She’s often seen as a victim of the man – a woman forced into having an abortion against her will. Since the ending is wide open, and we don’t know what either of the characters does in the long run, such interpretations miss the point of the story. This is very much a story about the way people and stories communicate. To get at Jig’s character, we can ask this question: what is being communicated to us about Jig? We’ve made you a list of things we think are being communicated about Jig. She:
With Hemingway, what isn’t said is often as important as what is said. This comes into play with our theme "Choices." Jig and the man only talk about two choices – in their conversation it’s either abortion or marriage, the two most drastic options.
Obviously, unless one of these two has a change of heart, neither of these two options is going to serve Jig well. She’s made it clear that abortion is not for her. At the same time, marriage and children with a man who doesn’t want marriage and children is a recipe for disaster. But, they don’t talk about the possibility of Jig having the baby on her own, adoption, or some other solution. It’s possible, though, that they could come up with something. The story is open enough to allow for both optimistic and pessimistic predictions of their future.
Also left unsaid are the words "birth control." If Jig has an abortion and continues having unprotected sex with the man, she’ll more than likely get pregnant again, and then we’ll have "Hills Like White Elephants, Part Deux." This silence about birth control reflects the legal silence about birth control in the United States. While abortion was legal with a doctor’s referral, birth control was not, and to make matters worse, discussion of birth control (and anything we would now think of as sex education), was considered pornography and was a federal crime.
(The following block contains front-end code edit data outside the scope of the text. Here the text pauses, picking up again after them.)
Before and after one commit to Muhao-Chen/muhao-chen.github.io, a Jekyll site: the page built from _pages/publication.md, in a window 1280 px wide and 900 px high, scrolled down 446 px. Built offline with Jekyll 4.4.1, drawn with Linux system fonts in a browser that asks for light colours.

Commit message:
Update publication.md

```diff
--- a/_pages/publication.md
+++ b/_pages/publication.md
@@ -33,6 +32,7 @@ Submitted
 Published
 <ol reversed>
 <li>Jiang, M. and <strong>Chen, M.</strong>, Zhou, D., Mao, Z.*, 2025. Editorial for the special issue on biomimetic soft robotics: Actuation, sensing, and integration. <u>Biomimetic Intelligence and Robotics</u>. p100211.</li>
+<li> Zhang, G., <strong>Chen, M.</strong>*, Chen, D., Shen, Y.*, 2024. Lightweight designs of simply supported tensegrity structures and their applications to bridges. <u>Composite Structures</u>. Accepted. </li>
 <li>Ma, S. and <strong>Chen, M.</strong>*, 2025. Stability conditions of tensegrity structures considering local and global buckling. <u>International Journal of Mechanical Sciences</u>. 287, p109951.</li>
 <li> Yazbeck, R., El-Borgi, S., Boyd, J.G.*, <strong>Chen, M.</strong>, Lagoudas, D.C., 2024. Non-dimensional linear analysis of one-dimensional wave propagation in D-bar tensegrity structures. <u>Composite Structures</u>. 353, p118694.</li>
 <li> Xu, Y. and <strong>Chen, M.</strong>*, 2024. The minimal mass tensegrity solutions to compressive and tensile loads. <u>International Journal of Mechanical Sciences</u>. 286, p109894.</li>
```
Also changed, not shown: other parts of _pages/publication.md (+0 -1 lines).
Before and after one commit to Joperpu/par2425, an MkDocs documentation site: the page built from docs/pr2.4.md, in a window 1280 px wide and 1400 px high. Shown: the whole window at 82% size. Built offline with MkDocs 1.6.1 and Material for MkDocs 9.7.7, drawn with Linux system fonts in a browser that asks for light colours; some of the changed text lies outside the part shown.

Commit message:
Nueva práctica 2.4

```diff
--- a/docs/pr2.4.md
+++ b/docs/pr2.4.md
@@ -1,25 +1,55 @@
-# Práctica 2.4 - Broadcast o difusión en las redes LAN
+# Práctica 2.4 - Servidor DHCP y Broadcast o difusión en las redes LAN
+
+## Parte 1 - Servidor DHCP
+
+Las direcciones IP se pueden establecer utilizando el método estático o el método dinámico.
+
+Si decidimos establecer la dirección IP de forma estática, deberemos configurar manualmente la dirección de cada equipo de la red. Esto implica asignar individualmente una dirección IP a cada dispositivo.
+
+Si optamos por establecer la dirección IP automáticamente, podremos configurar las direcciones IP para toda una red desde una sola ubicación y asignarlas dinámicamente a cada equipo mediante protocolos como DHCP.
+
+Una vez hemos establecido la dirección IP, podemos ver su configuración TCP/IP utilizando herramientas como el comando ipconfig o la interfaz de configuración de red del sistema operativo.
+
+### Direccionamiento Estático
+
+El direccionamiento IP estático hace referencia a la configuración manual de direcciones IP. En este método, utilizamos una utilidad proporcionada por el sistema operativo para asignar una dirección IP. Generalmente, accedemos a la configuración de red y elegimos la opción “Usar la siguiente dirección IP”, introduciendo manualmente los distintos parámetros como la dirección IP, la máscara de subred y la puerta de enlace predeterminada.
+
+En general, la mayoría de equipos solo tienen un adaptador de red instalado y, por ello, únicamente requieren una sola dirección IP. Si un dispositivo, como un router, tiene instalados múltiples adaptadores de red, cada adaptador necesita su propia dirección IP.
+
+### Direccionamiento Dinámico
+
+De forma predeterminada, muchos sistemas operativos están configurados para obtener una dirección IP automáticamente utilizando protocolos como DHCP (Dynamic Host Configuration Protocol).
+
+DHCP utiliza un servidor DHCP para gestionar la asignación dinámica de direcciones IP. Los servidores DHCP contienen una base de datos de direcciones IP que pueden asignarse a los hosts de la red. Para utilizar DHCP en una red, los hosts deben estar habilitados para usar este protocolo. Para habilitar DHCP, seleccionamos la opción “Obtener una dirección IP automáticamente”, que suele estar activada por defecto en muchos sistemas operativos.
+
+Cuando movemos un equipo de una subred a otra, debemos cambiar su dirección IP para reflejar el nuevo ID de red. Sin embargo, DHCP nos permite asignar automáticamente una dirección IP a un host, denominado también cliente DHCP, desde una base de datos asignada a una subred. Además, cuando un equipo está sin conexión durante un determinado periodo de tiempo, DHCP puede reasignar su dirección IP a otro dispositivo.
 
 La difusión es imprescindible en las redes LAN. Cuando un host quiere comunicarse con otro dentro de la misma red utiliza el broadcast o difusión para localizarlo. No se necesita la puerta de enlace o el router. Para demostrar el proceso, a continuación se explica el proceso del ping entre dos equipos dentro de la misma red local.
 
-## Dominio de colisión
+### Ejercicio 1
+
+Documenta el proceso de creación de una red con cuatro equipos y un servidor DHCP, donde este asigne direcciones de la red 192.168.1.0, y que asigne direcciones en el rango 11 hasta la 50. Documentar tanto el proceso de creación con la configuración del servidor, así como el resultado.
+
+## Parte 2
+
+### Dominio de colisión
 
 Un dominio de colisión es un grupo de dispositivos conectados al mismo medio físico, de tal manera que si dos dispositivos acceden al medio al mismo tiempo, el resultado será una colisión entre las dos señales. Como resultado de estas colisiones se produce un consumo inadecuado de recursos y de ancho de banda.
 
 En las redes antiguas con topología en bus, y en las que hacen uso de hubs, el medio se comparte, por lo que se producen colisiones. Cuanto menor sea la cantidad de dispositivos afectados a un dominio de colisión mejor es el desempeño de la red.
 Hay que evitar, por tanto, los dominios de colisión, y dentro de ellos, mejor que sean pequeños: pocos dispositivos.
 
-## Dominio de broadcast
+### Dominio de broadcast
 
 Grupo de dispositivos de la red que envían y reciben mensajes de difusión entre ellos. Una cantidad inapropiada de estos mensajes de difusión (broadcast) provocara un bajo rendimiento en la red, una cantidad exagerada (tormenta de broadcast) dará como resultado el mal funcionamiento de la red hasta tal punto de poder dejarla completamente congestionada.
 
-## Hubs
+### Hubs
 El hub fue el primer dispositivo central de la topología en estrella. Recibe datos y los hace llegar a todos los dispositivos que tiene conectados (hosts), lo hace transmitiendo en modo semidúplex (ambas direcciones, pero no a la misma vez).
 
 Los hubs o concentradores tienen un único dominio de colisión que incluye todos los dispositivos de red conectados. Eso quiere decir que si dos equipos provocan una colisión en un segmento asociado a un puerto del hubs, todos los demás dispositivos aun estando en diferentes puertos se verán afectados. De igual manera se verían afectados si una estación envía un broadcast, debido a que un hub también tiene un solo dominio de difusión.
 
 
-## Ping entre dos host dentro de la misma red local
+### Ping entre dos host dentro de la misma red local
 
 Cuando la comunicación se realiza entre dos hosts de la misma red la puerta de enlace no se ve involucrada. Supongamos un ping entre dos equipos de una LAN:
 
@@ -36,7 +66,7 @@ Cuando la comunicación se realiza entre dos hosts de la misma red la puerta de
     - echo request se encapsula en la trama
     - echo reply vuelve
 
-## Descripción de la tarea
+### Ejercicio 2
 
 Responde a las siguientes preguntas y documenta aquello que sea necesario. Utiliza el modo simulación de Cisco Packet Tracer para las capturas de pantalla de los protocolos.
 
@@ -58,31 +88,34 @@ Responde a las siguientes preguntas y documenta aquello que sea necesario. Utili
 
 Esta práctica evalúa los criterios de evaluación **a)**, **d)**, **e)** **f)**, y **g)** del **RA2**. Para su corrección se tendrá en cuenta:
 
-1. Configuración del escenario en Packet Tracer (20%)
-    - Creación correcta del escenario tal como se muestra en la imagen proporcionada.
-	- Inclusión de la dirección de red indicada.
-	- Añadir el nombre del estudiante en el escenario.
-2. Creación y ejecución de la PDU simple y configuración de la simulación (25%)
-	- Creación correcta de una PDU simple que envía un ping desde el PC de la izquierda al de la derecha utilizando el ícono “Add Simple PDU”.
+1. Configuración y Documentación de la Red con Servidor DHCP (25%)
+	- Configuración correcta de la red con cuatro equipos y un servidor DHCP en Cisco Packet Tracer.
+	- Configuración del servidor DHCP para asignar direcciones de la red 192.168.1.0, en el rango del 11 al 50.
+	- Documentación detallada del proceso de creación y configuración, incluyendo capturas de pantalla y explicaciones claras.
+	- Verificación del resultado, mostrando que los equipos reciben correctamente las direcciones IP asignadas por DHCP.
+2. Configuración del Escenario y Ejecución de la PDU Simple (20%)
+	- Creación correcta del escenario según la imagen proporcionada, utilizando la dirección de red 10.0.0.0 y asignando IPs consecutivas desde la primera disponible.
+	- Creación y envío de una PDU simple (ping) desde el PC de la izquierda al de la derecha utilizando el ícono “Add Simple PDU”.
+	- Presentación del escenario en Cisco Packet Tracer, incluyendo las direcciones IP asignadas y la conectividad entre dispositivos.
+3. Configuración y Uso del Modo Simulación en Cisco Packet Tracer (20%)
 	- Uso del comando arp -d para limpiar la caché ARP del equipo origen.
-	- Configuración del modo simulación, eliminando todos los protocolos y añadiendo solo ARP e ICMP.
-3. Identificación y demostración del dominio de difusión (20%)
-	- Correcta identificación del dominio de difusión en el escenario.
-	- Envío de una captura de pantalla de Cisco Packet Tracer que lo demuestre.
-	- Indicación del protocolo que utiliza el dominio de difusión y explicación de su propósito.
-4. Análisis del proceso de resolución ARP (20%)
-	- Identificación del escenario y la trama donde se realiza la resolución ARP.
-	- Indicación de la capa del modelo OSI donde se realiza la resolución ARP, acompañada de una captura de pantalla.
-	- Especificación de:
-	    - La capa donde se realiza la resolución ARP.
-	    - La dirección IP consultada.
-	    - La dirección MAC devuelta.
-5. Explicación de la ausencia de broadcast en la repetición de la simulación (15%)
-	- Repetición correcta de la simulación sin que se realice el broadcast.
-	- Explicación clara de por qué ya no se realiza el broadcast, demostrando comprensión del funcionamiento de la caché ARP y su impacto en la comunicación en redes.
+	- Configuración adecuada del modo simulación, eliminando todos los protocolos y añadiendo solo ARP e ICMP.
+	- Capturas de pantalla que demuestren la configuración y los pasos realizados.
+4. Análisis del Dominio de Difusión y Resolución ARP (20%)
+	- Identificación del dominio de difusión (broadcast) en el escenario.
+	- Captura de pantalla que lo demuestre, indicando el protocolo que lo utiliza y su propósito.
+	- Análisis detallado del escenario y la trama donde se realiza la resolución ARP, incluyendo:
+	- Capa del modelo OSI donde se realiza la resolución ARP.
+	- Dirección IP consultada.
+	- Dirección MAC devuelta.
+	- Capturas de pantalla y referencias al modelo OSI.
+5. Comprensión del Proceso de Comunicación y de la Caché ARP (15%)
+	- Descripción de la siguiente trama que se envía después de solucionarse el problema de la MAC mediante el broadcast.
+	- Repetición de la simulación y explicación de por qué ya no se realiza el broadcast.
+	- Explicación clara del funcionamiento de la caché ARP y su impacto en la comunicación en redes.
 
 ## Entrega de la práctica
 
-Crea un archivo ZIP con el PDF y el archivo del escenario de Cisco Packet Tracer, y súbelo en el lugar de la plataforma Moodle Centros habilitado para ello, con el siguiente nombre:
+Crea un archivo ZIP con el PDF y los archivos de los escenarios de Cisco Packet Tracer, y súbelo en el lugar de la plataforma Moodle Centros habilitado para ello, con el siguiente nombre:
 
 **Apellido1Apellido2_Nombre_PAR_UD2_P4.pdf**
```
We’ll leave you with some questions: why is Jig’s nationality not given, while the man’s is given? Does she sound American to you? Why or why not? Where might she be from? Where might she have seen white elephants?